Wednesday, December 12, 2007

Sarkozy steps into Iran "war" debate

Le Nouvel Observatuer snagged an exclusive interview with Nicolas Sarkozy during Moamer Kadhafi's rather controversial visit. Two interesting bits came out foreign policy-wise, the first on the situation with regard to Iran:

...The problem for us is not so much the risk that the Americans will launch themselves into a military intervention but that the Israelis consider their security truly threatened. The danger of a war exists. If Iran allows the IAEA to do its checks, I will be ready to come to Tehran and examine a civil nuclear cooperation. I have the confidence of the Israelis and the Americans on this question. The Americans are not, here, the warmongerers.
Sarkozy certainly hit the nail on the head; the US NIE, despite the fact that it has nothing to do with the Iranian ability to enrich uranium (the hardest part of the bomb-making process), has taken the life out of a concerted UN sanctions effort that actually means anything. Politically, it makes it look like the US has left Sarkozy hanging after he stepped out to voice his support for more sanctions. Militarily, this increases the danger that Israel will feel that once again it's on its own, and might launch a desperate unilateral attack. That being said, Sarkozy's ability to interject French business interests into a fragile geopolitical problem leave me rather speechless.

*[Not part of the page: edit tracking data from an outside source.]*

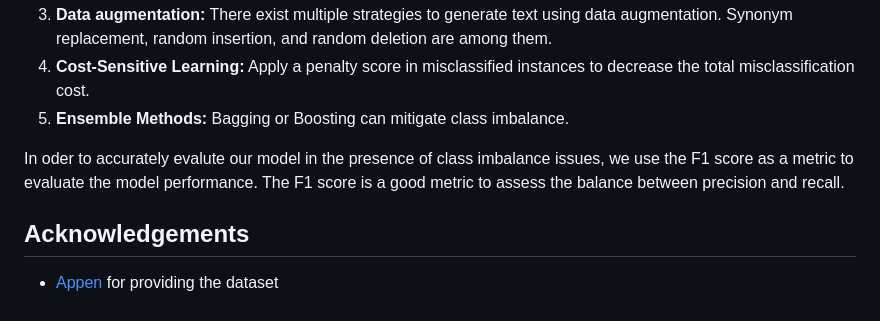
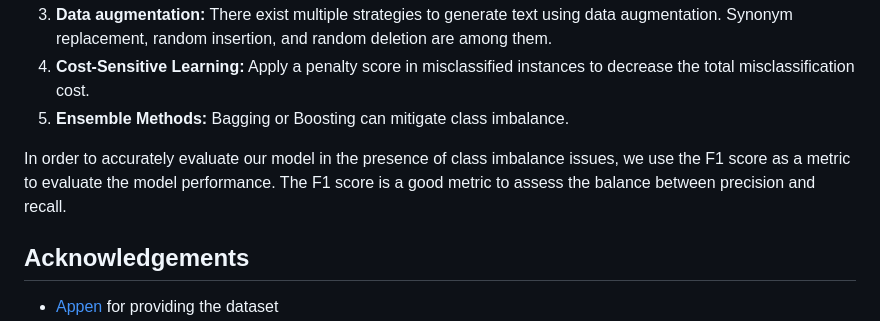
Before and after one commit to naoufal51/disaster_response, a Markdown page: README.md, the part around the change. GitHub-like rendering.

```diff
--- a/README.md
+++ b/README.md
@@ -118,8 +118,7 @@ There are several techniques to mitigate this issue:
 4. **Cost-Sensitive Learning:** Apply a penalty score in misclassified instances to decrease the total misclassification cost.
 5. **Ensemble Methods:** Bagging or Boosting can mitigate class imbalance.
 
-In oder to accurately evalute our model in the presence of class imbalance issues, we use the F1 score as a metric to evaluate the model performance. The F1 score is a good metric to assess the balance between precision and recall.
-
+In order to accurately evaluate our model in the presence of class imbalance issues, we use the F1 score as a metric to evaluate the model performance. The F1 score is a good metric to assess the balance between precision and recall.
 
 ## Acknowledgements
 - [Appen](https://appen.com/) for providing the dataset
```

Second thing foreign policy related, Sarkozy clarified his policy vis-a-vis the US, distancing himself from Bush more directly than usual:
I wanted to reconcile France and the United States, not with the Bush administration. When I delivered my speech in Congress, I was applauded more by the Democrates than the Republicans. By renewing these relations, I obtained two things. Firstly that the American objections to European defense are lifted. The influence of France in Europe is much more great in this way now than when we opposed the United States. Secondly, I obtained advances on the environment and the Kyoto Protocol. If a man like Al Gore comes regularly to France to support me and if the question of the environment has become central in America today, that is also because I made things happen.
I can't tell if he is trying to convince the French that he has achieved something of if he is trying to convince himself.

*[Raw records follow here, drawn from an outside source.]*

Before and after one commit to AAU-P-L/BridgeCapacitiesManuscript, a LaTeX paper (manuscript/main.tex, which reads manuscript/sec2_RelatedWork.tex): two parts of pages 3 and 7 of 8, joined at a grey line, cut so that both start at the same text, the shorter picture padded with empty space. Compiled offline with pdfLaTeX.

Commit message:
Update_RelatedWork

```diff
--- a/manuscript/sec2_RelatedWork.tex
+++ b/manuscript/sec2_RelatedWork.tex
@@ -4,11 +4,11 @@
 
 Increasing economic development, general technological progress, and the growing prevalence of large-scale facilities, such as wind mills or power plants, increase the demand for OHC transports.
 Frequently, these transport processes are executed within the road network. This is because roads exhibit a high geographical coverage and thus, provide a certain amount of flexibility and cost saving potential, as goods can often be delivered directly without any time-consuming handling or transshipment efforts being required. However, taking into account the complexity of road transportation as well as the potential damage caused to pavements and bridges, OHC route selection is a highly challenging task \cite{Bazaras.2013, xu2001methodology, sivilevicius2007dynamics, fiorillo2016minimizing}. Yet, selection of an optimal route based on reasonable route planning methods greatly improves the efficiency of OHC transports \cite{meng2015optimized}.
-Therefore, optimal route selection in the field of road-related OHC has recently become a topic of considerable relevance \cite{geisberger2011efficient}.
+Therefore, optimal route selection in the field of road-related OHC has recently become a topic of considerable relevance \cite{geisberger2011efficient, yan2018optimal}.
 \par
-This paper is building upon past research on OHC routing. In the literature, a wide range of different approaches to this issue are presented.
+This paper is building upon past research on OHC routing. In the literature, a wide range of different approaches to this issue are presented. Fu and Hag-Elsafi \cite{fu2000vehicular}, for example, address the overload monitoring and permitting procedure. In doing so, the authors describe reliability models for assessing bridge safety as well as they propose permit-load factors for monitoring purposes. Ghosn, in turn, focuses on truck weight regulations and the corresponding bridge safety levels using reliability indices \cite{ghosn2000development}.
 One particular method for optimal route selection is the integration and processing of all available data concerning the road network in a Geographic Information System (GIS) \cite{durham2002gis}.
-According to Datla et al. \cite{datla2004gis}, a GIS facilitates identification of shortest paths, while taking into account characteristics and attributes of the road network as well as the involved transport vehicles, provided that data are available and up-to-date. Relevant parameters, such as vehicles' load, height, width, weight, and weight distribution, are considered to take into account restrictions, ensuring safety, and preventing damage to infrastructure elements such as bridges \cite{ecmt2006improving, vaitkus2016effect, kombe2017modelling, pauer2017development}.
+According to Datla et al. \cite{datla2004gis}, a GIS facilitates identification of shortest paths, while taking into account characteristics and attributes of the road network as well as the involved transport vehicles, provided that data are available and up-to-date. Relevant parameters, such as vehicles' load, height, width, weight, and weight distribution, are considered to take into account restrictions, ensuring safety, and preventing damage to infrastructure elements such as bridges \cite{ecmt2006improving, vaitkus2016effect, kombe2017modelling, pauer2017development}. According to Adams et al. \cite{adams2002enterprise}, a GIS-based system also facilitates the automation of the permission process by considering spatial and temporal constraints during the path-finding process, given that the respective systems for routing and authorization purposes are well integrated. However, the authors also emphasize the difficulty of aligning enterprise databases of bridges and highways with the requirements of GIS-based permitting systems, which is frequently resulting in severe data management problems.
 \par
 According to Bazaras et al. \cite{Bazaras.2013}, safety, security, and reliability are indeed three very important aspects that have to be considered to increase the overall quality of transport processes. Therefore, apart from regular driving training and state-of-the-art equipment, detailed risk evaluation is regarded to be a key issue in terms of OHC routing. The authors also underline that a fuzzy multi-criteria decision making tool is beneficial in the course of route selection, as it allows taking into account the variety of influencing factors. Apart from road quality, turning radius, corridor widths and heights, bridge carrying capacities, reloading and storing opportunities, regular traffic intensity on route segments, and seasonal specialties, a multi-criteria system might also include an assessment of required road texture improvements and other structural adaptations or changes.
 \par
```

Alex said...

And what do you think of Obadiah Shoher's arguments against the peace process ( )?

Boz said...

Never heard of the man, but his arguments are some of the nuttiest I've seen.